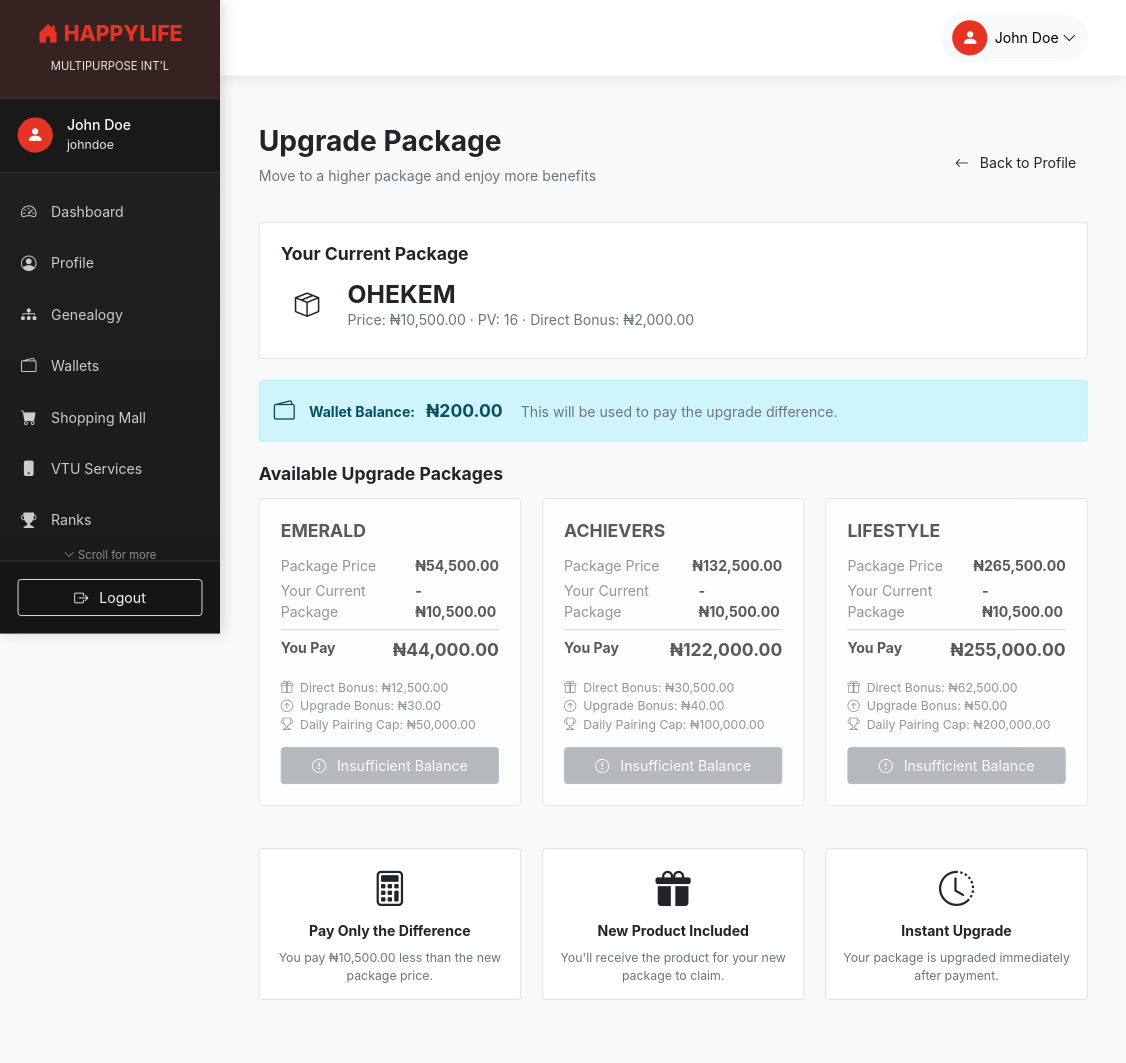
Repository: YackswebCode/happylife
Page: http://localhost/member/upgrade
An editor plug-in stored every save of this project. The page is shown before and after the next save, followed by the edit.
The browser window is 1280 px wide. The pictures show the whole page, at 88% of full size.
The page is served by the project's Laravel application, run on PHP 8.4 with Laravel 12. The first stored user is signed in. The database holds what the project's SQL file puts in it.

Above is the page before, as saved 2026-03-05 10:18:10.

After the next save:
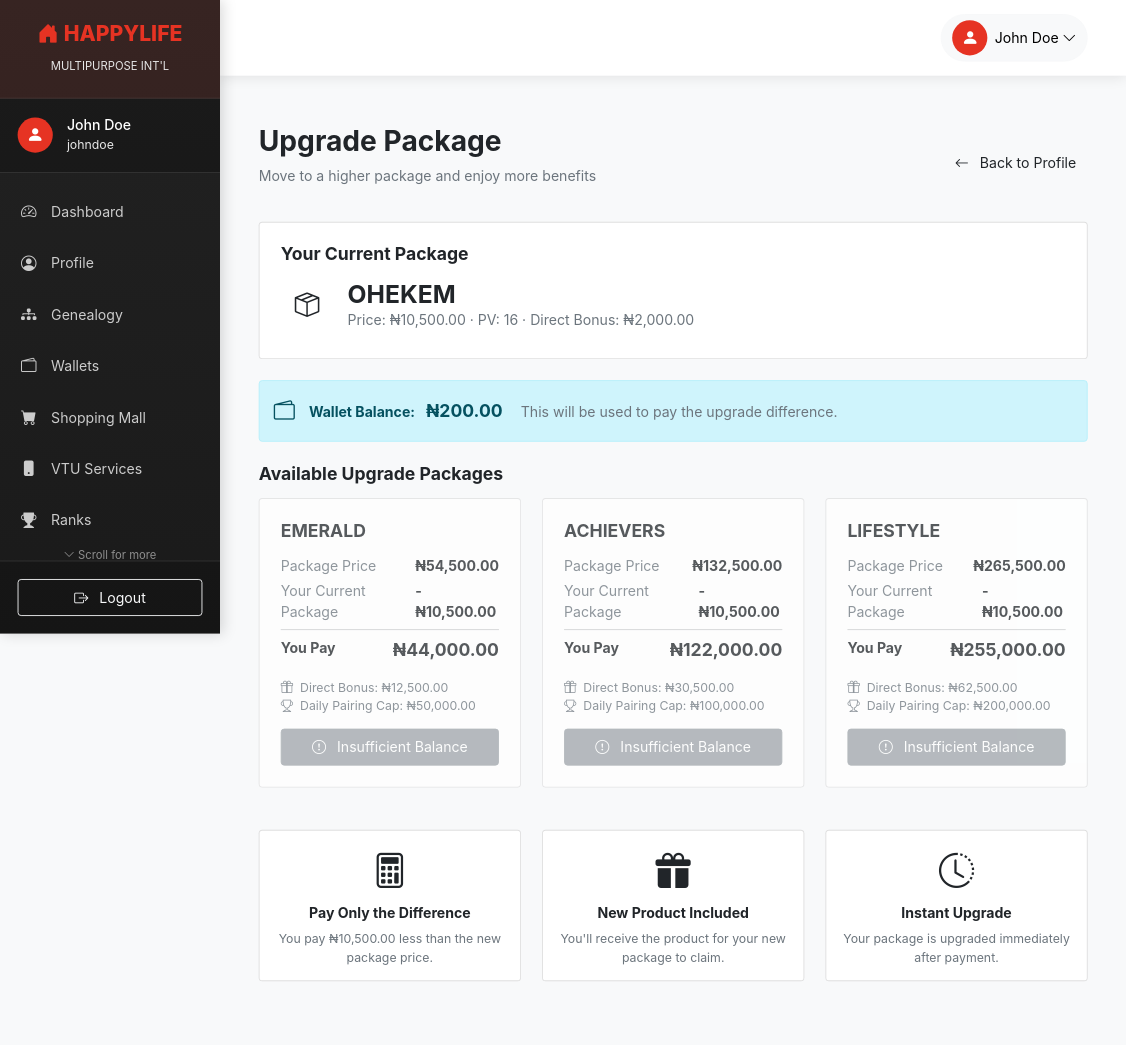
Saved 2 min 11 s later.
--- a/resources/views/member/upgrade/index.blade.php
+++ b/resources/views/member/upgrade/index.blade.php
@@ -124,9 +124,6 @@
                                 <i class="bi bi-gift me-1"></i> Direct Bonus: ₦{{ number_format($package->direct_bonus_amount, 2) }}
                             </small>
                             <small class="text-secondary d-block">
-                                <i class="bi bi-arrow-up-circle me-1"></i> Upgrade Bonus: ₦{{ number_format($package->upgrade_bonus_amount, 2) }}
-                            </small>
-                            <small class="text-secondary d-block">
                                 <i class="bi bi-trophy me-1"></i> Daily Pairing Cap: ₦{{ number_format($package->pairing_cap, 2) }}
                             </small>
                         </div>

◆ ◆ ◆ ◆ ◆ ◆ ◆

EXERCISE BRIEF
The answer must consist of every line from the entries above that contains "index".

THE ANSWER
--- a/resources/views/member/upgrade/index.blade.php
+++ b/resources/views/member/upgrade/index.blade.php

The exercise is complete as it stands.